Fragmentation means that a digital message can be broken into smaller pieces and those fragments can be reused, repurposed, or reformed in other digital messages. That is, when composing messages in and for internet spaces, the resources of invention come not only from one's own internal thoughts but also from mixing and remixing what can be found in other messages already in circulation. In the digital world, fragmentation is more common and more frequent than with messages that appear in print, for example. This means that online speakers and audiences have more resources for thought and argument than in other contexts but at the same time may face more difficulty in making sense of messages that have been mashed and mixed in ways not originally anticipated.
So, if lawyers’ online public commentary is both a unique genre of legal writing and a digital rhetoric, what questions might we ask about the challenges and opportunities digital legal commentary presents?
First, we might ask questions about the resources available to lawyers in the digital space. What methods and sources, unique to digital rhetoric, are available to lawyers who want to be commentators in digital spaces? Are/should any of those methods be ethically off limits to lawyers? Conversely, how might we adapt traditional rhetorical resources and approaches to apply to digital public commentary about the law? For example, how do our traditional ideas about effective organization, style, and delivery apply in the digital space?
Second, we might ask questions about the quality of lawyers’ messages and the risks posed by message fragmentation and rapid circulation. What concerns for accuracy and influence of the lawyer's message do rapid circulation and fragmentation present for the lawyer? Is misuse and misinterpretation of message fragments inevitable? If a lawyer's commentary on a legal issue is broken apart and is re-used in ways the lawyer did not foresee, what are the ethical and rhetorical implications for the lawyer? How do lawyers influence the limitless audiences that may encounter all or fragments of the lawyer's message?
Finally, we might ask questions about the a lawyers' duties in the context of digital rhetoric. If lawyers are supposed to be public-citizens educating the public on legal issues, do lawyers have an obligation, not just an opportunity, to use digital rhetoric for this purpose?
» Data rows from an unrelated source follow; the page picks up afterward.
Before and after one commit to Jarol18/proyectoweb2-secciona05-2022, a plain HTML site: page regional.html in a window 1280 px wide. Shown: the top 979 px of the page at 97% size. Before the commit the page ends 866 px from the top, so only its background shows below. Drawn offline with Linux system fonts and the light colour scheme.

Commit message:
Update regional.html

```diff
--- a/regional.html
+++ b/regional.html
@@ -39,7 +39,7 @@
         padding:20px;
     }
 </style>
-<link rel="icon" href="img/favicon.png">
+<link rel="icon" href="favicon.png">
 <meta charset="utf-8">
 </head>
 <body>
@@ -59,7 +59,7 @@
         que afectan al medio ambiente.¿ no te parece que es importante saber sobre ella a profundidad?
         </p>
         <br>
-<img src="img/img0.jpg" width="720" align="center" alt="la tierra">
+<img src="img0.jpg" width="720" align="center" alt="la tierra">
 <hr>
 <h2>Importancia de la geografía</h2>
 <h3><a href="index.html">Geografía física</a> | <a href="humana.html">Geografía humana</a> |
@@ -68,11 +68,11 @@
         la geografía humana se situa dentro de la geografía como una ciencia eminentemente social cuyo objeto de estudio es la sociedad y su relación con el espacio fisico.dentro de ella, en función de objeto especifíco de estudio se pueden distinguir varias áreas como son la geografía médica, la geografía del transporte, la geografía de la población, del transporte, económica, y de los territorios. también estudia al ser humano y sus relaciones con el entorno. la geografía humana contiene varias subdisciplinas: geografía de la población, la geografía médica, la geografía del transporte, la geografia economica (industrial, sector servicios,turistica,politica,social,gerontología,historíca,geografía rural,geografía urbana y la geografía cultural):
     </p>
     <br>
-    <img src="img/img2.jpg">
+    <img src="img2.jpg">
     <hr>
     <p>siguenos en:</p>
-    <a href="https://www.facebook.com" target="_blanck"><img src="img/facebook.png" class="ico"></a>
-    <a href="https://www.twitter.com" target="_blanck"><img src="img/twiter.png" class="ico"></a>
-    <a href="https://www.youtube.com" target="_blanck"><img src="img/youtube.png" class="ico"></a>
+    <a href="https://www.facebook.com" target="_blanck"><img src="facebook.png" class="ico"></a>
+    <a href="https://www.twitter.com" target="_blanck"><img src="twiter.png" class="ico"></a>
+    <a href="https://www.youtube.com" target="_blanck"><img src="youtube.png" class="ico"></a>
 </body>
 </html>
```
Must lawyers be rhetorically "competent" in digital public commentary, and, if so, what does fulfilling that duty look like?
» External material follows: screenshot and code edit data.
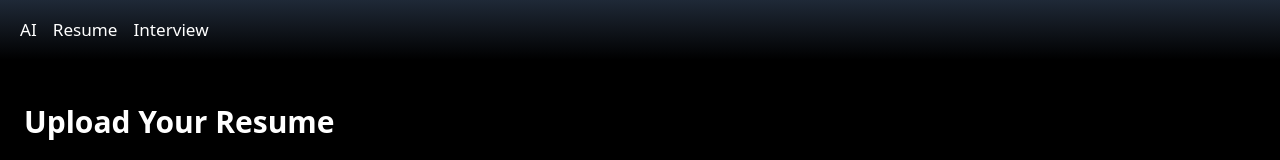
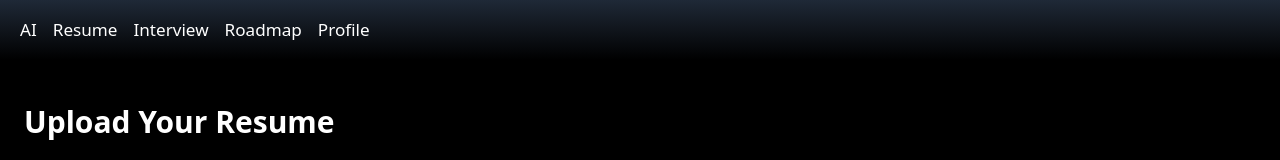
Before and after one commit to Anurag-Gaddamwar/CypherAI, a Next.js app: page /resume in a window 1280 px wide. Shown: the top 160 px of the page. Built offline with nearby package versions, Linux system fonts and the light colour scheme.

Commit message:
Update Navbar.jsx

```diff
--- a/src/app/components/Navbar.jsx
+++ b/src/app/components/Navbar.jsx
@@ -16,6 +16,12 @@ const Navbar = () => {
             <Link href="/interview">
               <p className="text-white hover:text-blue-300 transition-colors duration-300">Interview</p>
             </Link>
+            <Link href="/roadmap">
+              <p className="text-white hover:text-blue-300 transition-colors duration-300">Roadmap</p>
+            </Link>
+            <Link href="/profile">
+              <p className="text-white  hover:text-blue-300 transition-colors duration-500">Profile</p>
+            </Link>
           </div>
         </div>
       </div>
```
These questions demonstrate that the digital space presents new challenges and opportunities for lawyers as well as new ways of thinking about what what forms of persuasion are effective and appropriate for legal commentary in a digital world. These questions are worth thinking (and writing) about as digital communication spaces become even more prevalent and lawyers participate in them more. Your thoughts are welcome in the comments below.
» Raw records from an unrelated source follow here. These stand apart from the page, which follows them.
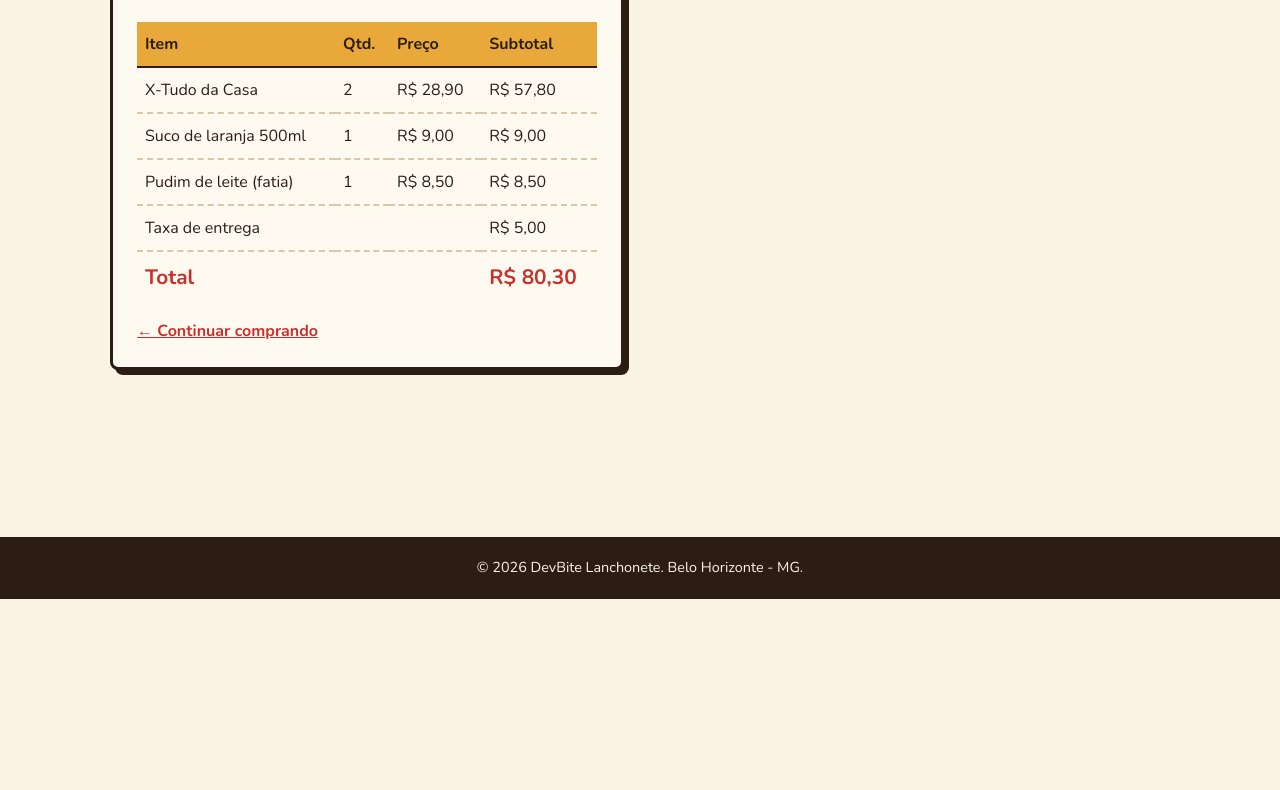
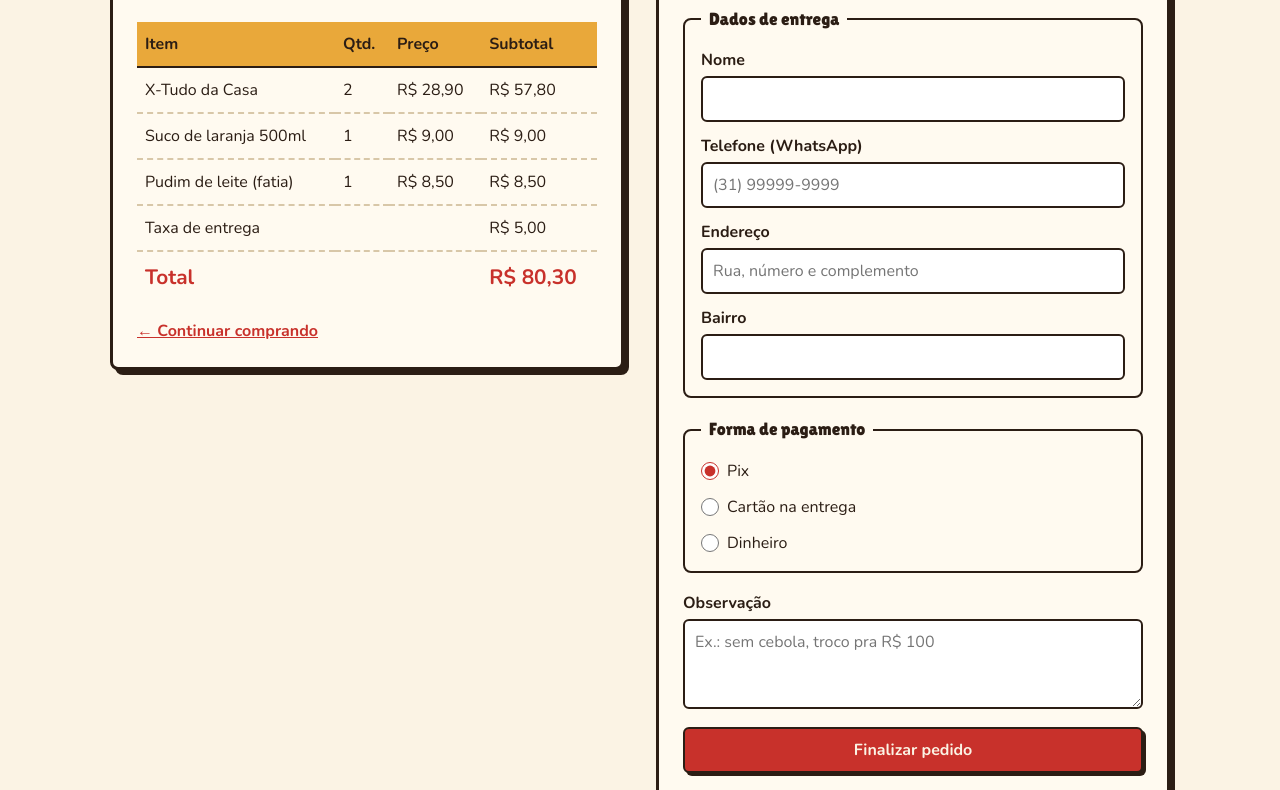
Before and after one commit to nicolasdornas01/devbite, a plain HTML site: page checkout.html in a window 1280 px wide. Shown: the part 201-991 px from the top of the page. Before the commit the page ends 800 px from the top, so only its background shows below. Drawn offline with nearby package versions, Linux system fonts and the light colour scheme.

Commit message:
formulário de pagamento

```diff
--- a/checkout.html
+++ b/checkout.html
@@ -64,6 +64,61 @@
       </table>
       <a href="index.html" class="link-voltar">&larr; Continuar comprando</a>
     </section>
+
+    <section class="caixa">
+      <h2 class="titulo-secao">Entrega e pagamento</h2>
+      <form class="formulario" id="form-checkout" action="#">
+        <fieldset class="grupo">
+          <legend>Dados de entrega</legend>
+
+          <div class="campo">
+            <label for="nome">Nome</label>
+            <input type="text" id="nome" name="nome" required>
+          </div>
+
+          <div class="campo">
+            <label for="telefone">Telefone (WhatsApp)</label>
+            <input type="tel" id="telefone" name="telefone" placeholder="(31) 99999-9999" required>
+          </div>
+
+          <div class="campo">
+            <label for="endereco">Endereço</label>
+            <input type="text" id="endereco" name="endereco" placeholder="Rua, número e complemento" required>
+          </div>
+
+          <div class="campo">
+            <label for="bairro">Bairro</label>
+            <input type="text" id="bairro" name="bairro" required>
+          </div>
+        </fieldset>
+
+        <fieldset class="grupo">
+          <legend>Forma de pagamento</legend>
+
+          <div class="opcao">
+            <input type="radio" id="pagamento-pix" name="pagamento" value="pix" checked>
+            <label for="pagamento-pix">Pix</label>
+          </div>
+
+          <div class="opcao">
+            <input type="radio" id="pagamento-cartao" name="pagamento" value="cartao">
+            <label for="pagamento-cartao">Cartão na entrega</label>
+          </div>
+
+          <div class="opcao">
+            <input type="radio" id="pagamento-dinheiro" name="pagamento" value="dinheiro">
+            <label for="pagamento-dinheiro">Dinheiro</label>
+          </div>
+        </fieldset>
+
+        <div class="campo">
+          <label for="observacao">Observação</label>
+          <textarea id="observacao" name="observacao" rows="3" placeholder="Ex.: sem cebola, troco pra R$ 100"></textarea>
+        </div>
+
+        <button type="submit" class="botao" id="btn-finalizar">Finalizar pedido</button>
+      </form>
+    </section>
   </main>
 
   <footer class="rodape">
--- a/css/style.css
+++ b/css/style.css
@@ -278,3 +278,65 @@ main {
 .link-voltar {
   font-weight: 700;
 }
+
+/* formulários */
+.formulario {
+  display: flex;
+  flex-direction: column;
+  gap: 18px;
+}
+
+.grupo {
+  display: flex;
+  flex-direction: column;
+  gap: 12px;
+  padding: 16px;
+  border: 2px solid var(--marrom);
+  border-radius: 8px;
+}
+
+.grupo legend {
+  padding: 0 8px;
+  font-family: "Lilita One", "Arial Black", sans-serif;
+  font-size: 1.1rem;
+}
+
+.campo {
+  display: flex;
+  flex-direction: column;
+  gap: 4px;
+}
+
+.campo label {
+  font-weight: 700;
+}
+
+.campo input,
+.campo select,
+.campo textarea {
+  padding: 10px;
+  border: 2px solid var(--marrom);
+  border-radius: 6px;
+  background-color: #fff;
+  color: var(--marrom);
+  font-family: "Nunito", Arial, sans-serif;
+  font-size: 1rem;
+}
+
+.campo input:focus,
+.campo select:focus,
+.campo textarea:focus {
+  outline: 3px solid var(--mostarda);
+}
+
+.opcao {
+  display: flex;
+  align-items: center;
+  gap: 8px;
+}
+
+.opcao input {
+  width: 18px;
+  height: 18px;
+  accent-color: var(--ketchup);
+}
```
Kirsten Davis teaches at Stetson University College of Law and in the Tampa Bay region of Florida. She is the Director of the Institute for the Advancement of Legal Communication. The Institute’s mission is to study legal communication issues and provide programming and training that improves legal communication skills. The views she expresses here are solely her own and not intended to be legal advice. You can reach Dr. Davis at firstname.lastname@example.org.